On the cultural side of things, we were heavily immersed into the local culture. Moments after we set foot in the village, we were welcomed with a ceremony by community members. Our homestay families treated us like royalty in their homes, but they also invited us to see the realities of their quotidian routines and not feel like outsiders. We discovered new foods, partook in sacred ceremonies, served in domestic businesses, explored the beautiful landscape, cultivated fields, discussed cultural issues, attended church together, and started our initiation process as Kabye youths. Some of us gained new sisters, brothers, fathers, and mothers. They trustingly gave us their hearts and minds, and happily, we gave them ours.

Though I have raved about the experience up to this point, it would be wrong to think that I was never discouraged or disheartened. In a span of six weeks, I was painfully, dramatically ill on three separate occasions, to the extent that my homestay family would concernedly comment that I had lost too much weight. I sometimes grew frustrated about the physical and cultural factors beyond my control which limited the efficiency of our projects. We all had ideas for new intiatives which for one reason or another, could never get off the ground running. And finally, my mind too often wondered to Chic-fil-A sandwiches and American comfort food. Though I did not find this inherently bad, dwelling on what was missing in my new environment did not enhance the pleasure of my experience.

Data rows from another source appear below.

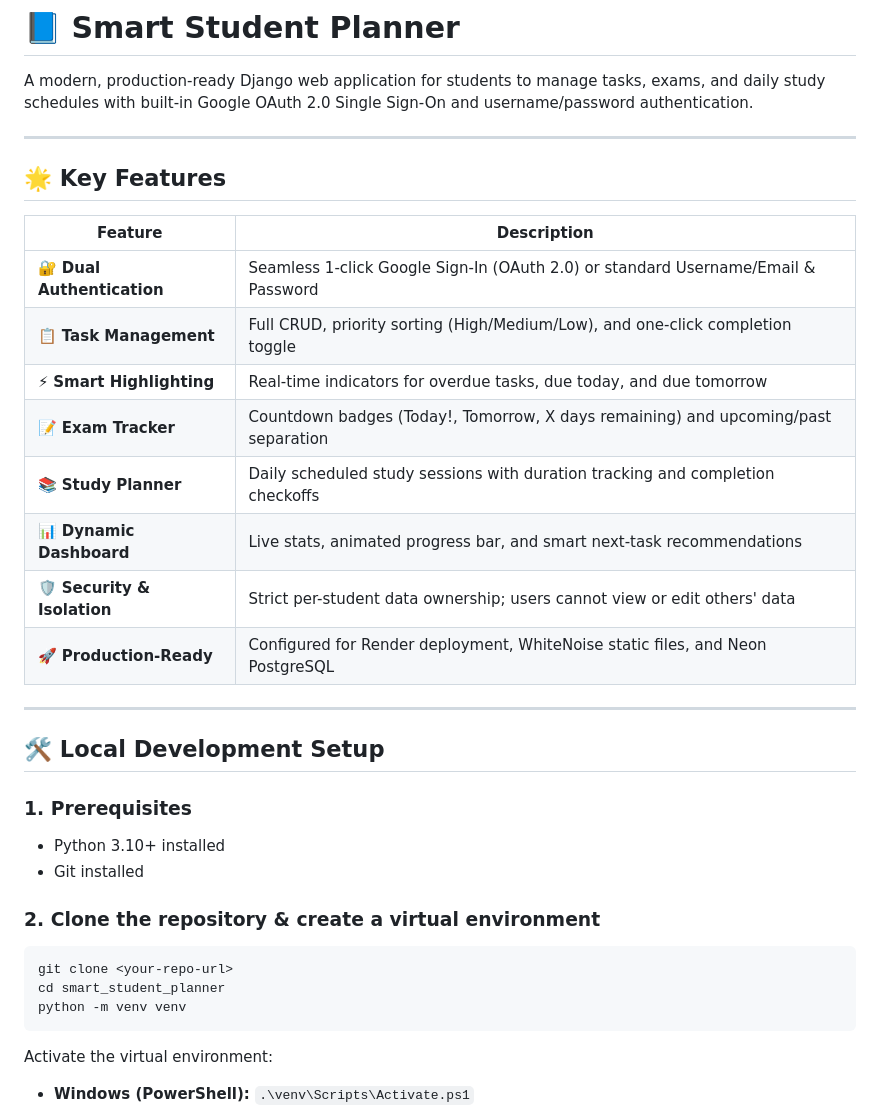
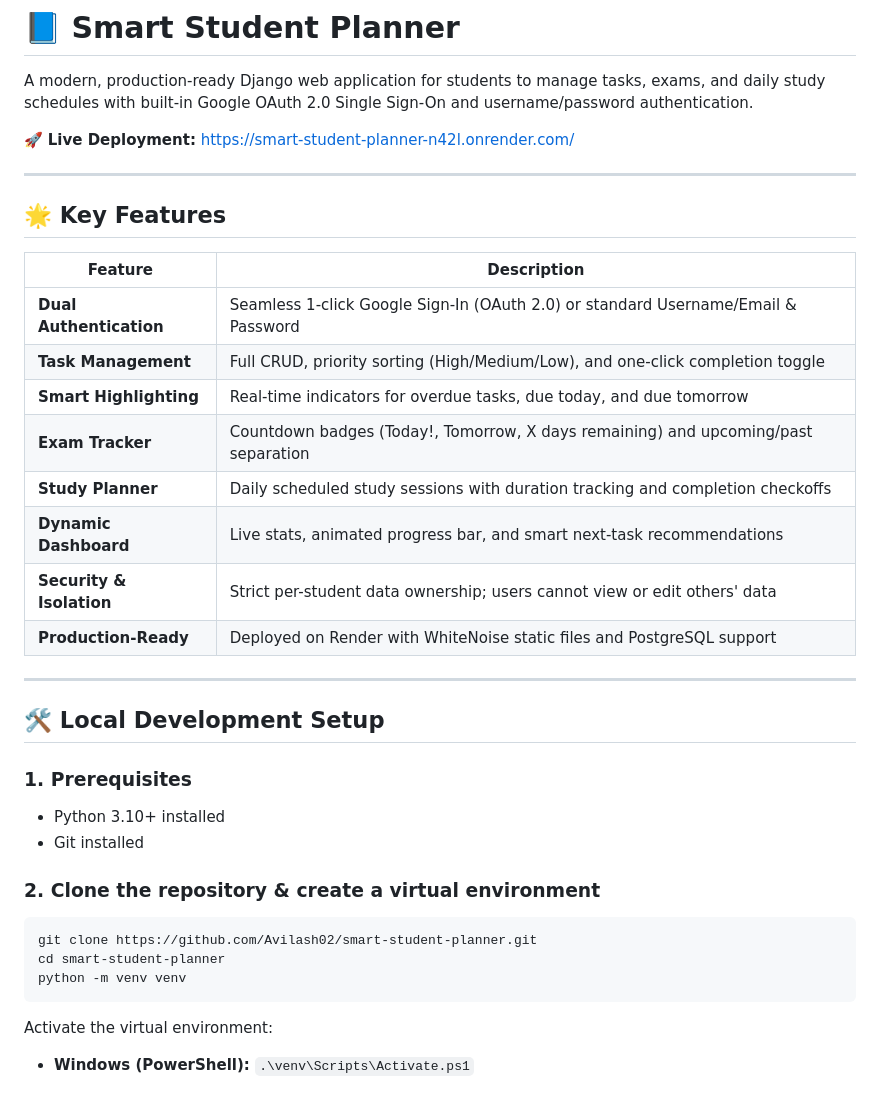
Before and after one commit to Avilash02/smart-student-planner, a Markdown page: README.md, the part around one of its changes. GitHub-like rendering.

````diff
--- a/README.md
+++ b/README.md
@@ -1,6 +1,8 @@
 # 📘 Smart Student Planner
 
 A modern, production-ready Django web application for students to manage tasks, exams, and daily study schedules with built-in Google OAuth 2.0 Single Sign-On and username/password authentication.
+
+🚀 **Live Deployment:** [https://smart-student-planner-n42l.onrender.com/](https://smart-student-planner-n42l.onrender.com/)
 
 ---
 
@@ -8,14 +10,14 @@ A modern, production-ready Django web application for students to manage tasks,
 
 | Feature | Description |
 |---|---|
-| 🔐 **Dual Authentication** | Seamless 1-click Google Sign-In (OAuth 2.0) or standard Username/Email & Password |
-| 📋 **Task Management** | Full CRUD, priority sorting (High/Medium/Low), and one-click completion toggle |
-| ⚡ **Smart Highlighting** | Real-time indicators for overdue tasks, due today, and due tomorrow |
-| 📝 **Exam Tracker** | Countdown badges (Today!, Tomorrow, X days remaining) and upcoming/past separation |
-| 📚 **Study Planner** | Daily scheduled study sessions with duration tracking and completion checkoffs |
-| 📊 **Dynamic Dashboard** | Live stats, animated progress bar, and smart next-task recommendations |
-| 🛡️ **Security & Isolation** | Strict per-student data ownership; users cannot view or edit others' data |
-| 🚀 **Production-Ready** | Configured for Render deployment, WhiteNoise static files, and Neon PostgreSQL |
+|  **Dual Authentication** | Seamless 1-click Google Sign-In (OAuth 2.0) or standard Username/Email & Password |
+|  **Task Management** | Full CRUD, priority sorting (High/Medium/Low), and one-click completion toggle |
+|  **Smart Highlighting** | Real-time indicators for overdue tasks, due today, and due tomorrow |
+|  **Exam Tracker** | Countdown badges (Today!, Tomorrow, X days remaining) and upcoming/past separation |
+|  **Study Planner** | Daily scheduled study sessions with duration tracking and completion checkoffs |
+|  **Dynamic Dashboard** | Live stats, animated progress bar, and smart next-task recommendations |
+|  **Security & Isolation** | Strict per-student data ownership; users cannot view or edit others' data |
+|  **Production-Ready** | Deployed on Render with WhiteNoise static files and PostgreSQL support |
 
 ---
 
@@ -27,8 +29,8 @@ A modern, production-ready Django web application for students to manage tasks,
 
 ### 2. Clone the repository & create a virtual environment
 ```bash
-git clone <your-repo-url>
-cd smart_student_planner
+git clone https://github.com/Avilash02/smart-student-planner.git
+cd smart-student-planner
 python -m venv venv
 ```
 Activate the virtual environment:
````
Also changed, not shown: other parts of README.md (+19 -27 lines).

All things considered, I would still say without a doubt that this was one of the most humbling and intellectually satisfying summers I have ever had. I would encourage anybody in pursuit of human connections and palpable change at the sacrifice of the usual comforts to join this program. They should also mentally prepare themselves beforehand, because it does indeed get hard throughout the process. The hardest part though, comes at the end when you have to leave.